LERU need to keep up with their research, this is already happening. CRediT (Contributor Roles Taxonomy) - https://credit.niso.org/
Interesting piece and to see this. Wonder if the LERU team are aware of the Contributor Role Taxonomy (CRediT) that was developed to help resolve this issue in some small way - now a NISO ANSI standard and used by many publishers (see https://credit.niso.org/). Also see article here that sets our the use case https://onlinelibrary.wiley.com/doi/abs/10.1002/leap.1210
Looking at the full report: https://www.leru.org/files/Publications/2023.09.08_Authorship-paper_fullpaper_DEF.pdf I see that there is in fact much reference to CRediT (the Contributor Role Taxonomy: https://credit.niso.org/ ). So that is great news, hoping that this will drive even more uptake.
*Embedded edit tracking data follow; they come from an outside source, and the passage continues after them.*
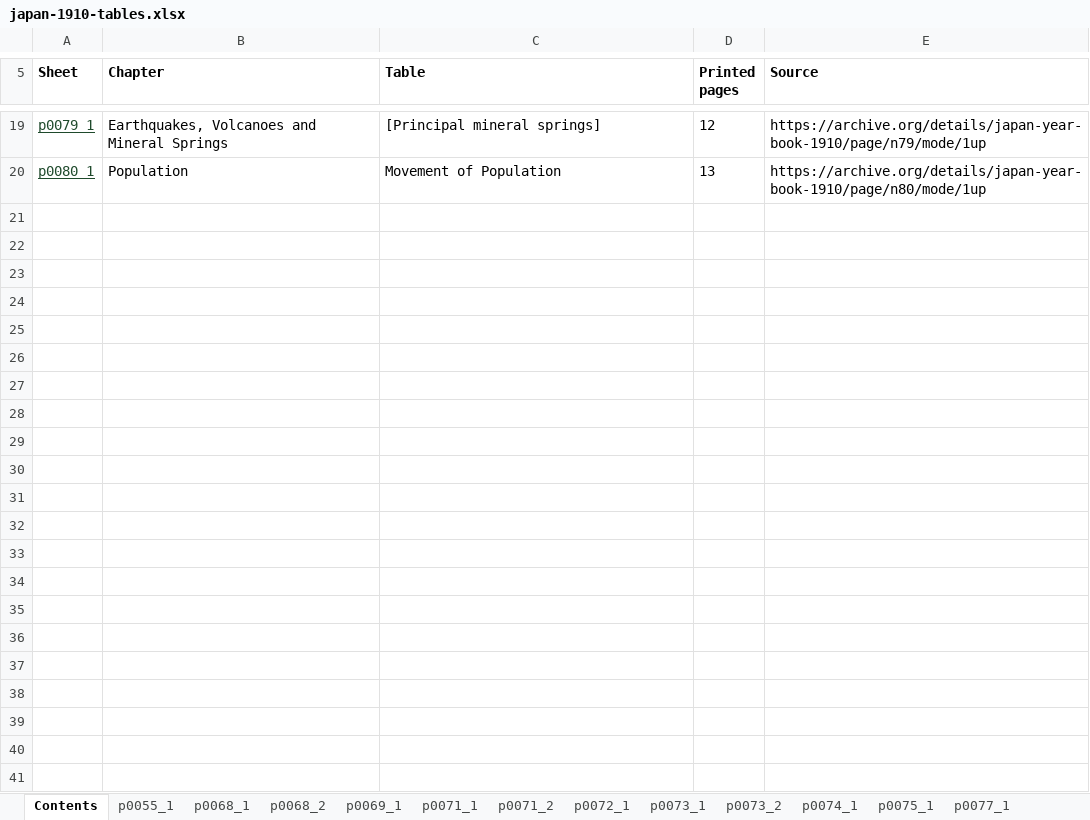
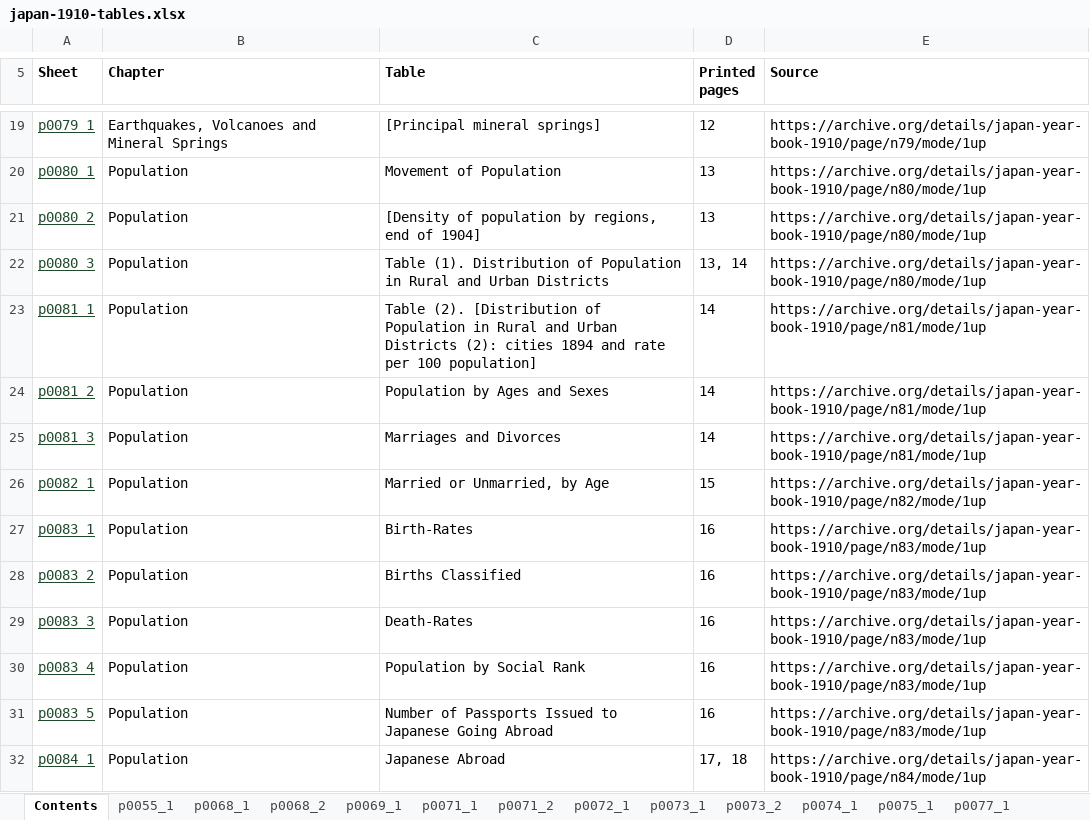
Before and after one commit to kmlawson/playground-stat-tables, an Excel workbook: downloads/japan-1910-tables.xlsx, sheet Contents, drawn as a sheet; only a part is shown, gaps mark what is left out; values as stored, in another font and other column widths than the file's, no borders; the diff names each change by its address in the sheet, - before the commit and + after, or states it on an @@ line.

```diff
--- a/downloads/japan-1910-tables.xlsx (sheet Contents)
+++ b/downloads/japan-1910-tables.xlsx (sheet Contents)
+row 21: p0080_2 | Population | [Density of population by regions, end of 1904] | 13 | https://archive.org/details/japan-year-book-1910/page/n80/mode/1up
+row 22: p0080_3 | Population | Table (1). Distribution of Population in Rural and Urban Districts | 13, 14 | https://archive.org/details/japan-year-book-1910/page/n80/mode/1up
+row 23: p0081_1 | Population | Table (2). [Distribution of Population in Rural and Urban Districts (2): cities 1894 and rate per 100 population] | 14 | https://archive.org/details/japan-year-book-1910/page/n81/mode/1up
+row 24: p0081_2 | Population | Population by Ages and Sexes | 14 | https://archive.org/details/japan-year-book-1910/page/n81/mode/1up
+row 25: p0081_3 | Population | Marriages and Divorces | 14 | https://archive.org/details/japan-year-book-1910/page/n81/mode/1up
+row 26: p0082_1 | Population | Married or Unmarried, by Age | 15 | https://archive.org/details/japan-year-book-1910/page/n82/mode/1up
+row 27: p0083_1 | Population | Birth-Rates | 16 | https://archive.org/details/japan-year-book-1910/page/n83/mode/1up
+row 28: p0083_2 | Population | Births Classified | 16 | https://archive.org/details/japan-year-book-1910/page/n83/mode/1up
+row 29: p0083_3 | Population | Death-Rates | 16 | https://archive.org/details/japan-year-book-1910/page/n83/mode/1up
+row 30: p0083_4 | Population | Population by Social Rank | 16 | https://archive.org/details/japan-year-book-1910/page/n83/mode/1up
+row 31: p0083_5 | Population | Number of Passports Issued to Japanese Going Abroad | 16 | https://archive.org/details/japan-year-book-1910/page/n83/mode/1up
+row 32: p0084_1 | Population | Japanese Abroad | 17, 18 | https://archive.org/details/japan-year-book-1910/page/n84/mode/1up
```
Also changed, not shown: other sheet tabs, downloads/china-1937-43-tables.xlsx, downloads/korea-1929-30-tables.xlsx, 16 other files.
Good idea for the hard sciences, where publications tend to be reports of experiments and other results. Not sure it's suitable for more theoretical subjects, such as maths, physics, Arts & Humanities and some social sciences, where academia trades in original ideas rather than discoveries.